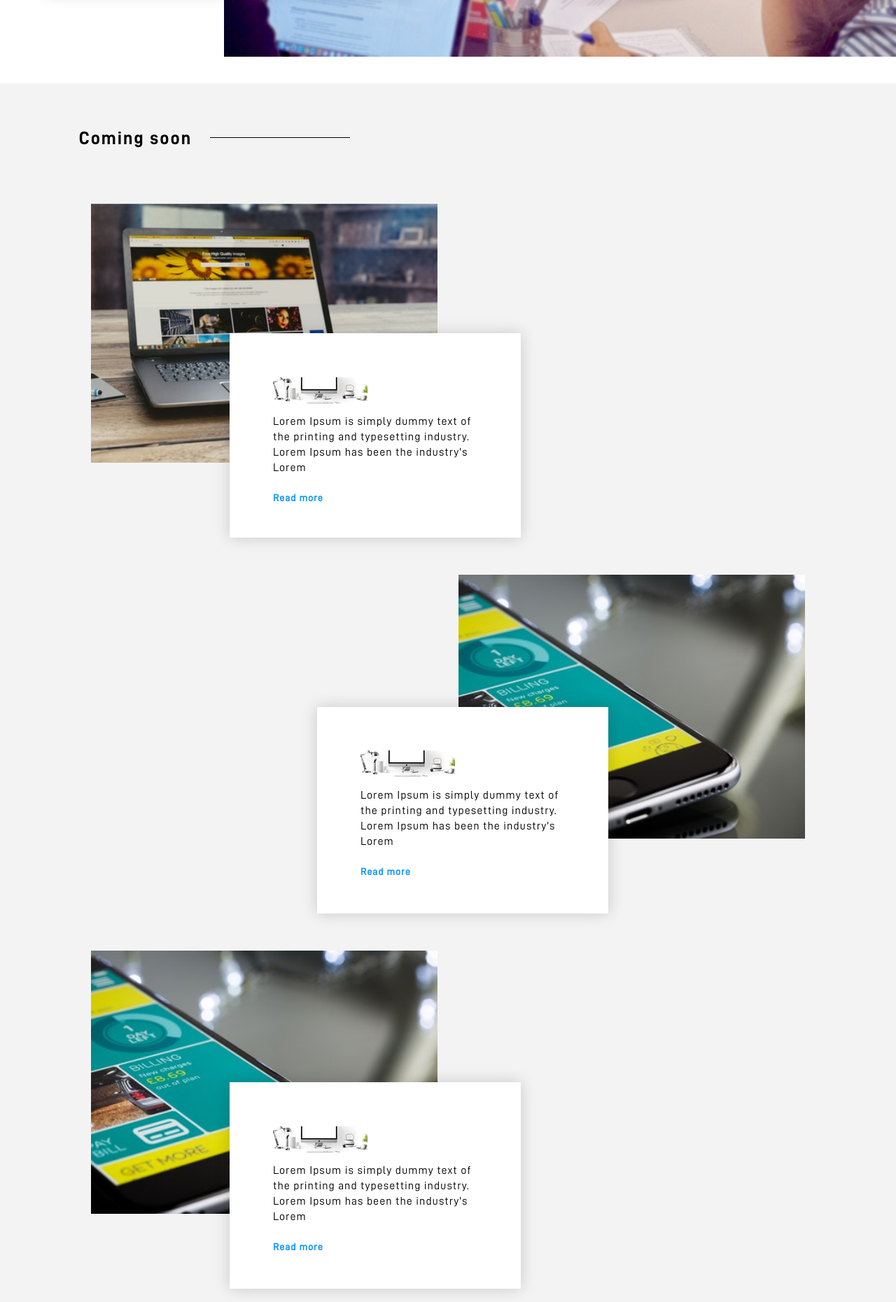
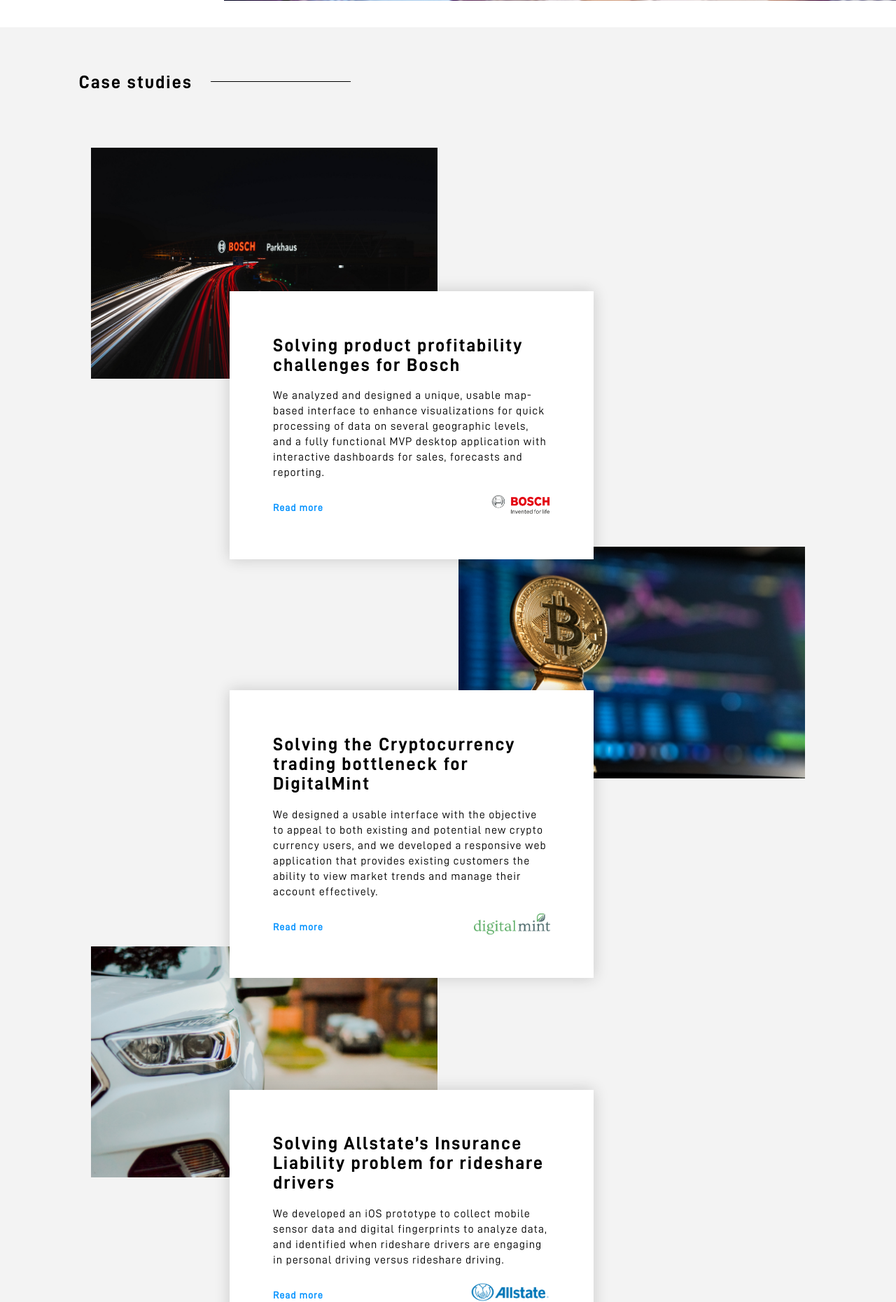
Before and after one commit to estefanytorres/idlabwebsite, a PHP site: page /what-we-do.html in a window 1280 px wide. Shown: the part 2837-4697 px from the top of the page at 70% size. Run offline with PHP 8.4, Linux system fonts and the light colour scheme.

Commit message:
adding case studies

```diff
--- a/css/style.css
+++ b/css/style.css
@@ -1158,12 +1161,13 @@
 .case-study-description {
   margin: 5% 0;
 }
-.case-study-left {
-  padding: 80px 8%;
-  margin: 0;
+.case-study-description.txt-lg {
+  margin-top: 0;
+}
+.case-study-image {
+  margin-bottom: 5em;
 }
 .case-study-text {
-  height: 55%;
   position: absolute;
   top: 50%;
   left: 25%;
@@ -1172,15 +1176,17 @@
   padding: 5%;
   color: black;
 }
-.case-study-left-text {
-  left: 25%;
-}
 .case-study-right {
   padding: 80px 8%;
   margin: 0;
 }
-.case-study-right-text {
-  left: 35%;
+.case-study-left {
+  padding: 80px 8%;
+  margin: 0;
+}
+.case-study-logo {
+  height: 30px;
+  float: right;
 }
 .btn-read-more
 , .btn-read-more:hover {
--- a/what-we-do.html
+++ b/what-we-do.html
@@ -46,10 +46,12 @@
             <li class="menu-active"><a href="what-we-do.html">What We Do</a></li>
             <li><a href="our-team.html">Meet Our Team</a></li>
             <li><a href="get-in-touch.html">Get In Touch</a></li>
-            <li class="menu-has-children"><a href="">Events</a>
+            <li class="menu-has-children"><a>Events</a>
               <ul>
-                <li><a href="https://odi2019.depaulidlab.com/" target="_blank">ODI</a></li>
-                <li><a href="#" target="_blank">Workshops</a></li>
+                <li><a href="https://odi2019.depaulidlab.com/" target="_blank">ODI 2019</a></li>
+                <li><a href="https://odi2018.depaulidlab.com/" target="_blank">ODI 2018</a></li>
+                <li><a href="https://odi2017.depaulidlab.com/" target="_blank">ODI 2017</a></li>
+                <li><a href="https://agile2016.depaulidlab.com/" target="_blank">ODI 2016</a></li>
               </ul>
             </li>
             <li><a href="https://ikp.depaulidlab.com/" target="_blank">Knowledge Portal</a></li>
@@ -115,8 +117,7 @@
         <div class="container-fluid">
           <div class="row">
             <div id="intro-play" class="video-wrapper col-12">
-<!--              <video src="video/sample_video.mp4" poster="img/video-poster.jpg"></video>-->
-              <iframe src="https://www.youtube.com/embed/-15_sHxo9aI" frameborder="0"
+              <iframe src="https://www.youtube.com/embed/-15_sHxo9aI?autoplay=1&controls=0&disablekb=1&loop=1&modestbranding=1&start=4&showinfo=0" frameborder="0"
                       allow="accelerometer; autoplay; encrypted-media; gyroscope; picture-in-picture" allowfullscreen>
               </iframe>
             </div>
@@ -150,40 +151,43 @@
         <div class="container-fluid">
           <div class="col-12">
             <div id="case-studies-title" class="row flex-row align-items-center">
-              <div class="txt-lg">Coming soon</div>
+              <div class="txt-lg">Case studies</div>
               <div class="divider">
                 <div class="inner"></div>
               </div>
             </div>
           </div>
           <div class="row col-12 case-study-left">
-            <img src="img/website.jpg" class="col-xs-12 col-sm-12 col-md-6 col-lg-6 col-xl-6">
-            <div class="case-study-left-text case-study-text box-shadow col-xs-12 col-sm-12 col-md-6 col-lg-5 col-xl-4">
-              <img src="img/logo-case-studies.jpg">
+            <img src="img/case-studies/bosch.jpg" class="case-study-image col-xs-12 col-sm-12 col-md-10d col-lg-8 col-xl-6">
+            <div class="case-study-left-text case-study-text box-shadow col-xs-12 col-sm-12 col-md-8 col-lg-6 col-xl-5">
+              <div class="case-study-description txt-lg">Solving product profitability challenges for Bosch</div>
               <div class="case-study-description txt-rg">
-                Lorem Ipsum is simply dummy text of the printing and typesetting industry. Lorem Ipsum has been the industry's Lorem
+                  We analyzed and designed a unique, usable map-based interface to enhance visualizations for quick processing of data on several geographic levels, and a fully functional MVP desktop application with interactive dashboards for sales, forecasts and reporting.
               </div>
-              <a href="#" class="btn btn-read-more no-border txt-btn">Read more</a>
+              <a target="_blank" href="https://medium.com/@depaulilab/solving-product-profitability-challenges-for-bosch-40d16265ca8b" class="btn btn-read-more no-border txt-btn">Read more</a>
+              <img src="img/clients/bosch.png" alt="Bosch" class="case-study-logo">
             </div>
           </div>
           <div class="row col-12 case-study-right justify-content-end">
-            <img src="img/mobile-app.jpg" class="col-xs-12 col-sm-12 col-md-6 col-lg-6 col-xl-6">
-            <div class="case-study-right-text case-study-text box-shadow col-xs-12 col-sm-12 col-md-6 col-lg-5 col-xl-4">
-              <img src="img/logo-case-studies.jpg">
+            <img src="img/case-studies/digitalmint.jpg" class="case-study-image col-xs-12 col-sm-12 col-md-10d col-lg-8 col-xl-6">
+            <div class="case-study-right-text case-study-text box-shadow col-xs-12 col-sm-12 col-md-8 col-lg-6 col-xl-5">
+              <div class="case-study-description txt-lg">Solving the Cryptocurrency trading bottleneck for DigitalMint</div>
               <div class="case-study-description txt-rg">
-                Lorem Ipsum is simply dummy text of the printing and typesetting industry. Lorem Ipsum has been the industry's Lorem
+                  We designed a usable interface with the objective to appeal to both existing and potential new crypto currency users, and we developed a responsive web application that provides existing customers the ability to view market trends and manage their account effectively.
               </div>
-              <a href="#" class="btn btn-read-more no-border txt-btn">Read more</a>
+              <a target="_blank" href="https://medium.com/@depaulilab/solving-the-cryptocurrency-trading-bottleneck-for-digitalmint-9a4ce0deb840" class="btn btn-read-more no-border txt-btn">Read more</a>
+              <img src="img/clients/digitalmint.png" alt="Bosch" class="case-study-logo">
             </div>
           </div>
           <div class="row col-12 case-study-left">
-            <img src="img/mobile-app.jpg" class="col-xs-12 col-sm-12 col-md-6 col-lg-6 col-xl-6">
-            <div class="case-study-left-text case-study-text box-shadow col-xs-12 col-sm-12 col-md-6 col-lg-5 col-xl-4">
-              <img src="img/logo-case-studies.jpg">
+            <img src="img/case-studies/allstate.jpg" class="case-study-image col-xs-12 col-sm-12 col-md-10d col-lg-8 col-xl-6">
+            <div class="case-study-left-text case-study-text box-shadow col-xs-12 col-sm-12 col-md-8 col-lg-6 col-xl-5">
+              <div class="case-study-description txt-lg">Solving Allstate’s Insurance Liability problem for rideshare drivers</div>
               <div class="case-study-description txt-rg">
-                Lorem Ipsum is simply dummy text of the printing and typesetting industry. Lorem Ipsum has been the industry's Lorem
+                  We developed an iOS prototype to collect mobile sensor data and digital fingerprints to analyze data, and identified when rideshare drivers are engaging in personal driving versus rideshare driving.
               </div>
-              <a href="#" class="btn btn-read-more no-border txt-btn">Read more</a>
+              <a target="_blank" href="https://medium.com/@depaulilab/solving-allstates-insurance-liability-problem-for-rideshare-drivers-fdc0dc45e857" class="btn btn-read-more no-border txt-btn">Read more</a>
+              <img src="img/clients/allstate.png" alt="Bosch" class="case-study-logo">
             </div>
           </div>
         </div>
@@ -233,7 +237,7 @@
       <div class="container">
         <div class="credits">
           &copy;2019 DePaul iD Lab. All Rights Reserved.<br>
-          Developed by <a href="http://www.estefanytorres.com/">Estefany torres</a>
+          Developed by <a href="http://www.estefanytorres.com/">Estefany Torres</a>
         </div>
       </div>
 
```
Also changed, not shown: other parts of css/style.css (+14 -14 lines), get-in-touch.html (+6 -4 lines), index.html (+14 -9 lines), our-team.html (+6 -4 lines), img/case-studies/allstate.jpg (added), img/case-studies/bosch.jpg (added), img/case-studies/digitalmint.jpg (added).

#### WHAT TO PRODUCE
Read through the lines above and collect those that contain the string "logo".

#### REPLY
+.case-study-logo {
-              <img src="img/logo-case-studies.jpg">
+              <img src="img/clients/bosch.png" alt="Bosch" class="case-study-logo">
-              <img src="img/logo-case-studies.jpg">
+              <img src="img/clients/digitalmint.png" alt="Bosch" class="case-study-logo">
-              <img src="img/logo-case-studies.jpg">
+              <img src="img/clients/allstate.png" alt="Bosch" class="case-study-logo">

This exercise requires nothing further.